Work instruction:
Images aside, return all the entries exactly.

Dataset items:
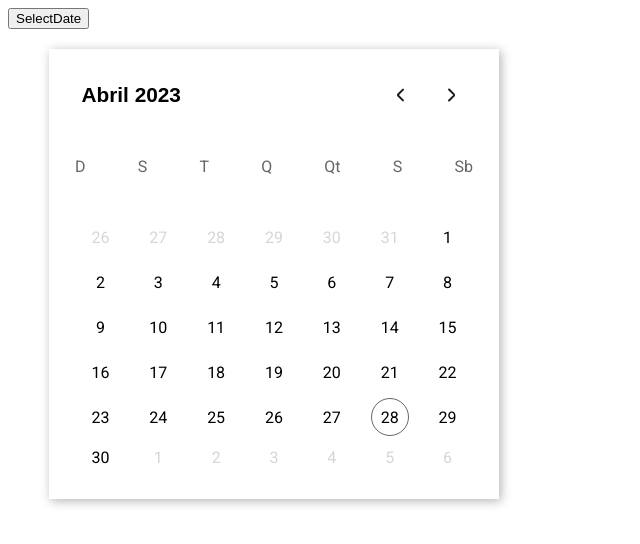
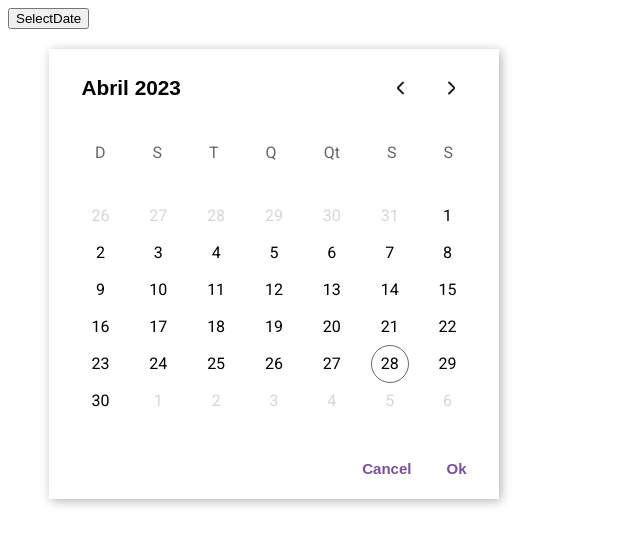
Before and after one commit to Strovsk/HameraCalendar, a plain HTML site: page index.html in a window 1280 px wide. Shown: the whole page, without its empty margins (0-640 px from the left). Drawn offline with Linux system fonts and the light colour scheme.

Commit message:
feat: add ok and cancel buttons

```diff
--- a/HemerasCalendar/css/style.css
+++ b/HemerasCalendar/css/style.css
@@ -59,7 +59,7 @@
 }
 
 .CalendarDays[open] {
-    width: 100%;
+    width: 90%;
     display: flex;
     flex-flow: nowrap row;
     justify-content: space-around;
@@ -238,6 +238,41 @@
     animation: hideCalendar 0.2s ease;
 }
 
+.CalendarActionContainer {
+    width: 90%;
+    margin: auto;
+    margin-block: 15px;
+    display: flex;
+    justify-content: flex-end;
+    column-gap: 15px;
+    display: none;
+}
+
+.CalendarActionContainer[open] {
+    width: 90%;
+    display: flex;
+    flex-flow: nowrap row;
+    justify-content: flex-end;
+    animation: showCalendar .2s ease;
+}
+
+.CalendarActionContainer[close] {
+    display: grid;
+    animation: hideCalendar 0.2s ease;
+}
+
+.CalendarActionContainer button {
+    color:rgba(122, 81, 151, 1);
+    font-weight: 900;
+    font-size: 15px;
+    border: none;
+    background-color: transparent;
+    padding: 7px 10px;
+    cursor: pointer;
+    transition: .1s linear all;
+    border-radius: 5px;
+}
+
 @keyframes showCalendar {
     from {
         transform: scale(.8);
@@ -291,4 +326,7 @@
         background-color: rgba(40, 40, 40, 0.3);
         font-weight: 500;
     }
+    .CalendarActionContainer button:hover {
+        background-color: rgba(40, 40, 40, 0.1);
+    }
 }
--- a/HemerasCalendar/js/HemeraCalendar.js
+++ b/HemerasCalendar/js/HemeraCalendar.js
@@ -25,6 +25,10 @@ class HemeraCalendar {
 
         this.containerCalendarMonthYearElm;
 
+        this.containerCalendarActionButtonsElm;
+        this.actionOkButtonElm;
+        this.actionCancelButtonElm;
+
         this.loadComponent();
     }
 
@@ -41,6 +45,10 @@ class HemeraCalendar {
         this.containerCalendarDatesElm = document.createElement('div');
 
         this.containerCalendarMonthYearElm = document.createElement('div');
+
+        this.containerCalendarActionButtonsElm = document.createElement('div');
+        this.actionOkButtonElm = document.createElement('button');
+        this.actionCancelButtonElm = document.createElement('button');
     }
 
     _defineCalendarDefaultPosition(x = 50, y = 50) {
@@ -75,6 +83,7 @@ class HemeraCalendar {
         this.containerElm.appendChild(this.containerCalendarDays);
         this.containerElm.appendChild(this.containerCalendarDatesElm);
         this.containerElm.appendChild(this.containerCalendarMonthYearElm);
+        this.containerElm.appendChild(this.containerCalendarActionButtonsElm);
 
         this.containerYearMonthElm.appendChild(this.yearMonthElm);
         this.containerYearMonthElm.appendChild(
@@ -90,16 +99,9 @@ class HemeraCalendar {
         });
         this.yearMonthElm.innerText = `${this.calendarEngine.getCurrentMonthName().expanded} ${this.calendarEngine.getCurrentYear()}`;
 
-        this.nextYearMonthElm.addEventListener('click', () => {
-            if (this.isDatesView)
-                this.monthController(1, 'add');
-            else this.yearController(1, 'add');
-        });
-        this.prevYearMonthElm.addEventListener('click', () => {
-            if (this.isDatesView)
-                this.monthController(1, 'remove');
-            else this.yearController(1, 'remove');
-        });
+        this.containerCalendarActionButtonsElm.setAttribute('open', '');
+        this.containerCalendarActionButtonsElm.appendChild(this.actionCancelButtonElm);
+        this.containerCalendarActionButtonsElm.appendChild(this.actionOkButtonElm);
     }
 
     loadElementStyles() {
@@ -122,6 +124,10 @@ class HemeraCalendar {
         this.containerCalendarDatesElm.classList.add('CalendarDates');
 
         this.containerCalendarMonthYearElm.classList.add('CalendarMonthSelection');
+        this.containerCalendarActionButtonsElm.classList.add('CalendarActionContainer');
+
+        this.actionOkButtonElm.innerText = 'Ok';
+        this.actionCancelButtonElm.innerText = 'Cancel';
     }
 
     loadEvents() {
@@ -135,6 +141,17 @@ class HemeraCalendar {
         this.yearMonthElm.addEventListener('click', () => {
             this.toggleDatesArea();
             console.log('clicado');
+        });
+
+        this.nextYearMonthElm.addEventListener('click', () => {
+            if (this.isDatesView)
+                this.monthController(1, 'add');
+            else this.yearController(1, 'add');
+        });
+        this.prevYearMonthElm.addEventListener('click', () => {
+            if (this.isDatesView)
+                this.monthController(1, 'remove');
+            else this.yearController(1, 'remove');
         });
     }
 
@@ -353,6 +370,10 @@ class HemeraCalendar {
         this.containerCalendarDays.setAttribute('close', '');
         this.containerCalendarDays.removeAttribute('open');
         this.containerCalendarDays.addEventListener('animationend', onAnimationEnd, { once: true});
+
+        this.containerCalendarActionButtonsElm.setAttribute('close', '');
+        this.containerCalendarActionButtonsElm.removeAttribute('open');
+        this.containerCalendarActionButtonsElm.addEventListener('animationend', onAnimationEnd, { once: true});
     }
 
     showDatesArea() {
@@ -365,6 +386,9 @@ class HemeraCalendar {
 
         this.containerCalendarDays.removeAttribute('close');
         this.containerCalendarDays.setAttribute('open', '');
+
+        this.containerCalendarActionButtonsElm.setAttribute('open', '');
+        this.containerCalendarActionButtonsElm.removeAttribute('close');
     }
 
     toggleDatesArea() {
--- a/HemerasCalendar/js/HemeraCalendarEngine.js
+++ b/HemerasCalendar/js/HemeraCalendarEngine.js
@@ -19,7 +19,7 @@ class HemeraCalendarEngine {
         this.selections = [];
 
         this.shortWeekDaysOptions = {
-            'pt-br': ['D', 'S', 'T', 'Q', 'Qt', 'S', 'Sb'],
+            'pt-br': ['D', 'S', 'T', 'Q', 'Qt', 'S', 'S'],
             en: ['S', 'M', 'T', 'W', 'T', 'F', 'S'],
         };
         this.monthsOptions = {
```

Result of the task:
Before and after one commit to Strovsk/HameraCalendar, a plain HTML site: page index.html in a window 1280 px wide. Shown: the whole page, without its empty margins (0-640 px from the left). Drawn offline with Linux system fonts and the light colour scheme.

Commit message:
feat: add ok and cancel buttons

```diff
--- a/HemerasCalendar/css/style.css
+++ b/HemerasCalendar/css/style.css
@@ -59,7 +59,7 @@
 }
 
 .CalendarDays[open] {
-    width: 100%;
+    width: 90%;
     display: flex;
     flex-flow: nowrap row;
     justify-content: space-around;
@@ -238,6 +238,41 @@
     animation: hideCalendar 0.2s ease;
 }
 
+.CalendarActionContainer {
+    width: 90%;
+    margin: auto;
+    margin-block: 15px;
+    display: flex;
+    justify-content: flex-end;
+    column-gap: 15px;
+    display: none;
+}
+
+.CalendarActionContainer[open] {
+    width: 90%;
+    display: flex;
+    flex-flow: nowrap row;
+    justify-content: flex-end;
+    animation: showCalendar .2s ease;
+}
+
+.CalendarActionContainer[close] {
+    display: grid;
+    animation: hideCalendar 0.2s ease;
+}
+
+.CalendarActionContainer button {
+    color:rgba(122, 81, 151, 1);
+    font-weight: 900;
+    font-size: 15px;
+    border: none;
+    background-color: transparent;
+    padding: 7px 10px;
+    cursor: pointer;
+    transition: .1s linear all;
+    border-radius: 5px;
+}
+
 @keyframes showCalendar {
     from {
         transform: scale(.8);
@@ -291,4 +326,7 @@
         background-color: rgba(40, 40, 40, 0.3);
         font-weight: 500;
     }
+    .CalendarActionContainer button:hover {
+        background-color: rgba(40, 40, 40, 0.1);
+    }
 }
--- a/HemerasCalendar/js/HemeraCalendar.js
+++ b/HemerasCalendar/js/HemeraCalendar.js
@@ -25,6 +25,10 @@ class HemeraCalendar {
 
         this.containerCalendarMonthYearElm;
 
+        this.containerCalendarActionButtonsElm;
+        this.actionOkButtonElm;
+        this.actionCancelButtonElm;
+
         this.loadComponent();
     }
 
@@ -41,6 +45,10 @@ class HemeraCalendar {
         this.containerCalendarDatesElm = document.createElement('div');
 
         this.containerCalendarMonthYearElm = document.createElement('div');
+
+        this.containerCalendarActionButtonsElm = document.createElement('div');
+        this.actionOkButtonElm = document.createElement('button');
+        this.actionCancelButtonElm = document.createElement('button');
     }
 
     _defineCalendarDefaultPosition(x = 50, y = 50) {
@@ -75,6 +83,7 @@ class HemeraCalendar {
         this.containerElm.appendChild(this.containerCalendarDays);
         this.containerElm.appendChild(this.containerCalendarDatesElm);
         this.containerElm.appendChild(this.containerCalendarMonthYearElm);
+        this.containerElm.appendChild(this.containerCalendarActionButtonsElm);
 
         this.containerYearMonthElm.appendChild(this.yearMonthElm);
         this.containerYearMonthElm.appendChild(
@@ -90,16 +99,9 @@ class HemeraCalendar {
         });
         this.yearMonthElm.innerText = `${this.calendarEngine.getCurrentMonthName().expanded} ${this.calendarEngine.getCurrentYear()}`;
 
-        this.nextYearMonthElm.addEventListener('click', () => {
-            if (this.isDatesView)
-                this.monthController(1, 'add');
-            else this.yearController(1, 'add');
-        });
-        this.prevYearMonthElm.addEventListener('click', () => {
-            if (this.isDatesView)
-                this.monthController(1, 'remove');
-            else this.yearController(1, 'remove');
-        });
+        this.containerCalendarActionButtonsElm.setAttribute('open', '');
+        this.containerCalendarActionButtonsElm.appendChild(this.actionCancelButtonElm);
+        this.containerCalendarActionButtonsElm.appendChild(this.actionOkButtonElm);
     }
 
     loadElementStyles() {
@@ -122,6 +124,10 @@ class HemeraCalendar {
         this.containerCalendarDatesElm.classList.add('CalendarDates');
 
         this.containerCalendarMonthYearElm.classList.add('CalendarMonthSelection');
+        this.containerCalendarActionButtonsElm.classList.add('CalendarActionContainer');
+
+        this.actionOkButtonElm.innerText = 'Ok';
+        this.actionCancelButtonElm.innerText = 'Cancel';
     }
 
     loadEvents() {
@@ -135,6 +141,17 @@ class HemeraCalendar {
         this.yearMonthElm.addEventListener('click', () => {
             this.toggleDatesArea();
             console.log('clicado');
+        });
+
+        this.nextYearMonthElm.addEventListener('click', () => {
+            if (this.isDatesView)
+                this.monthController(1, 'add');
+            else this.yearController(1, 'add');
+        });
+        this.prevYearMonthElm.addEventListener('click', () => {
+            if (this.isDatesView)
+                this.monthController(1, 'remove');
+            else this.yearController(1, 'remove');
         });
     }
 
@@ -353,6 +370,10 @@ class HemeraCalendar {
         this.containerCalendarDays.setAttribute('close', '');
         this.containerCalendarDays.removeAttribute('open');
         this.containerCalendarDays.addEventListener('animationend', onAnimationEnd, { once: true});
+
+        this.containerCalendarActionButtonsElm.setAttribute('close', '');
+        this.containerCalendarActionButtonsElm.removeAttribute('open');
+        this.containerCalendarActionButtonsElm.addEventListener('animationend', onAnimationEnd, { once: true});
     }
 
     showDatesArea() {
@@ -365,6 +386,9 @@ class HemeraCalendar {
 
         this.containerCalendarDays.removeAttribute('close');
         this.containerCalendarDays.setAttribute('open', '');
+
+        this.containerCalendarActionButtonsElm.setAttribute('open', '');
+        this.containerCalendarActionButtonsElm.removeAttribute('close');
     }
 
     toggleDatesArea() {
--- a/HemerasCalendar/js/HemeraCalendarEngine.js
+++ b/HemerasCalendar/js/HemeraCalendarEngine.js
@@ -19,7 +19,7 @@ class HemeraCalendarEngine {
         this.selections = [];
 
         this.shortWeekDaysOptions = {
-            'pt-br': ['D', 'S', 'T', 'Q', 'Qt', 'S', 'Sb'],
+            'pt-br': ['D', 'S', 'T', 'Q', 'Qt', 'S', 'S'],
             en: ['S', 'M', 'T', 'W', 'T', 'F', 'S'],
         };
         this.monthsOptions = {
```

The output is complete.